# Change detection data
━━━━━━━━━━━━━━━━━━━━
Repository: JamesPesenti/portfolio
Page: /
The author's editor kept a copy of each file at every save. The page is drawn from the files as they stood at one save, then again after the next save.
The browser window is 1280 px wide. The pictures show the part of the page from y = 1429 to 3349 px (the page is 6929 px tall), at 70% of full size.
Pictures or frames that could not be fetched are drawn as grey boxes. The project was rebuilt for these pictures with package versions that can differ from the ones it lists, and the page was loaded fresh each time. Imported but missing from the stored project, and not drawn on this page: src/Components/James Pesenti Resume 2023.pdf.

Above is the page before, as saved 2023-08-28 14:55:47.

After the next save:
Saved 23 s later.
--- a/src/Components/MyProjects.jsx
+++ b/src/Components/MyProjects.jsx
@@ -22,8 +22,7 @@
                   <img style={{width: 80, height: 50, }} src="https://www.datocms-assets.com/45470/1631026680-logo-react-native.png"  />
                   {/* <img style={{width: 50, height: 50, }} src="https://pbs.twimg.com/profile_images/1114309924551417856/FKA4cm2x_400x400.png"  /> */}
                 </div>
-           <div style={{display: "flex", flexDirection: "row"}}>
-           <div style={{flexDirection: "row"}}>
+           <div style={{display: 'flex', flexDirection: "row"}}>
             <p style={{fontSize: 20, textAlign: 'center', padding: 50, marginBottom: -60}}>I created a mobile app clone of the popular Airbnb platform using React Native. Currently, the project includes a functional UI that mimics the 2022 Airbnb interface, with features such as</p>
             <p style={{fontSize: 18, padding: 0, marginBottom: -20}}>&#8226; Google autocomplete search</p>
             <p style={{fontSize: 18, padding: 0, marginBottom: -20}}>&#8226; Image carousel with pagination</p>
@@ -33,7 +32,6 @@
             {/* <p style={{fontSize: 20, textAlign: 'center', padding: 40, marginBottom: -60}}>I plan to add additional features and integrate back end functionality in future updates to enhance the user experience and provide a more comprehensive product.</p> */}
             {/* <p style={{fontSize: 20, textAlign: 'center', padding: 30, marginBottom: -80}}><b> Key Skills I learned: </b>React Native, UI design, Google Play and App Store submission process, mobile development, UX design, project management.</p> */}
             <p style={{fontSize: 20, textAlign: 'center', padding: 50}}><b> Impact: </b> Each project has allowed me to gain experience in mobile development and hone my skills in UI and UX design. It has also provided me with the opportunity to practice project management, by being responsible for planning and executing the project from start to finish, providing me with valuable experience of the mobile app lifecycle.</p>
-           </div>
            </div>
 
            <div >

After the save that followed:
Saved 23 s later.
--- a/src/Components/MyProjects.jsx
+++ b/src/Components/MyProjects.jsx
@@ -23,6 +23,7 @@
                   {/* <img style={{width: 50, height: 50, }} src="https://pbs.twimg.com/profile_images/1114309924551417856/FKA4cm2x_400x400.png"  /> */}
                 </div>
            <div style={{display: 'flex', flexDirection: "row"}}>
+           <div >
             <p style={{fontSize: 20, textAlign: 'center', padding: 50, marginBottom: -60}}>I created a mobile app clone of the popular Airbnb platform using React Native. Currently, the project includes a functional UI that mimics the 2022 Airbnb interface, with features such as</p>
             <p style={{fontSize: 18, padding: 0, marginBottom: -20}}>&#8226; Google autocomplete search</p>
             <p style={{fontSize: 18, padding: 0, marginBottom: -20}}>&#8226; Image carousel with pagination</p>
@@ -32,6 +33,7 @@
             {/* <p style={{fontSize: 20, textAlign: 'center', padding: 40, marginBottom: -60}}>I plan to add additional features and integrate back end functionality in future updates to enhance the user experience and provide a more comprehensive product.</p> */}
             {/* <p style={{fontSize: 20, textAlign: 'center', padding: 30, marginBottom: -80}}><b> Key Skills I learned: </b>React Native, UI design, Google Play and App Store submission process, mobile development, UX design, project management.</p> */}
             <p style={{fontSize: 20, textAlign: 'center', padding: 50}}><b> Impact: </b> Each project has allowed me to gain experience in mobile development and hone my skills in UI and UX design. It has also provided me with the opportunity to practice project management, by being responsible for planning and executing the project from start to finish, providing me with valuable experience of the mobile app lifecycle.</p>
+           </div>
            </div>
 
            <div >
━━━━━━━━━━━━━━━━━━━━
# Problem to work on
Each record above is to be reproduced verbatim.

# Your response
Repository: JamesPesenti/portfolio
Page: /
The author's editor kept a copy of each file at every save. The page is drawn from the files as they stood at one save, then again after the next save.
The browser window is 1280 px wide. The pictures show the part of the page from y = 1429 to 3349 px (the page is 6929 px tall), at 70% of full size.
Pictures or frames that could not be fetched are drawn as grey boxes. The project was rebuilt for these pictures with package versions that can differ from the ones it lists, and the page was loaded fresh each time. Imported but missing from the stored project, and not drawn on this page: src/Components/James Pesenti Resume 2023.pdf.

Above is the page before, as saved 2023-08-28 14:55:47.

After the next save:
Saved 23 s later.
--- a/src/Components/MyProjects.jsx
+++ b/src/Components/MyProjects.jsx
@@ -22,8 +22,7 @@
                   <img style={{width: 80, height: 50, }} src="https://www.datocms-assets.com/45470/1631026680-logo-react-native.png"  />
                   {/* <img style={{width: 50, height: 50, }} src="https://pbs.twimg.com/profile_images/1114309924551417856/FKA4cm2x_400x400.png"  /> */}
                 </div>
-           <div style={{display: "flex", flexDirection: "row"}}>
-           <div style={{flexDirection: "row"}}>
+           <div style={{display: 'flex', flexDirection: "row"}}>
             <p style={{fontSize: 20, textAlign: 'center', padding: 50, marginBottom: -60}}>I created a mobile app clone of the popular Airbnb platform using React Native. Currently, the project includes a functional UI that mimics the 2022 Airbnb interface, with features such as</p>
             <p style={{fontSize: 18, padding: 0, marginBottom: -20}}>&#8226; Google autocomplete search</p>
             <p style={{fontSize: 18, padding: 0, marginBottom: -20}}>&#8226; Image carousel with pagination</p>
@@ -33,7 +32,6 @@
             {/* <p style={{fontSize: 20, textAlign: 'center', padding: 40, marginBottom: -60}}>I plan to add additional features and integrate back end functionality in future updates to enhance the user experience and provide a more comprehensive product.</p> */}
             {/* <p style={{fontSize: 20, textAlign: 'center', padding: 30, marginBottom: -80}}><b> Key Skills I learned: </b>React Native, UI design, Google Play and App Store submission process, mobile development, UX design, project management.</p> */}
             <p style={{fontSize: 20, textAlign: 'center', padding: 50}}><b> Impact: </b> Each project has allowed me to gain experience in mobile development and hone my skills in UI and UX design. It has also provided me with the opportunity to practice project management, by being responsible for planning and executing the project from start to finish, providing me with valuable experience of the mobile app lifecycle.</p>
-           </div>
            </div>
 
            <div >

After the save that followed:
Saved 23 s later.
--- a/src/Components/MyProjects.jsx
+++ b/src/Components/MyProjects.jsx
@@ -23,6 +23,7 @@
                   {/* <img style={{width: 50, height: 50, }} src="https://pbs.twimg.com/profile_images/1114309924551417856/FKA4cm2x_400x400.png"  /> */}
                 </div>
            <div style={{display: 'flex', flexDirection: "row"}}>
+           <div >
             <p style={{fontSize: 20, textAlign: 'center', padding: 50, marginBottom: -60}}>I created a mobile app clone of the popular Airbnb platform using React Native. Currently, the project includes a functional UI that mimics the 2022 Airbnb interface, with features such as</p>
             <p style={{fontSize: 18, padding: 0, marginBottom: -20}}>&#8226; Google autocomplete search</p>
             <p style={{fontSize: 18, padding: 0, marginBottom: -20}}>&#8226; Image carousel with pagination</p>
@@ -32,6 +33,7 @@
             {/* <p style={{fontSize: 20, textAlign: 'center', padding: 40, marginBottom: -60}}>I plan to add additional features and integrate back end functionality in future updates to enhance the user experience and provide a more comprehensive product.</p> */}
             {/* <p style={{fontSize: 20, textAlign: 'center', padding: 30, marginBottom: -80}}><b> Key Skills I learned: </b>React Native, UI design, Google Play and App Store submission process, mobile development, UX design, project management.</p> */}
             <p style={{fontSize: 20, textAlign: 'center', padding: 50}}><b> Impact: </b> Each project has allowed me to gain experience in mobile development and hone my skills in UI and UX design. It has also provided me with the opportunity to practice project management, by being responsible for planning and executing the project from start to finish, providing me with valuable experience of the mobile app lifecycle.</p>
+           </div>
            </div>
 
            <div >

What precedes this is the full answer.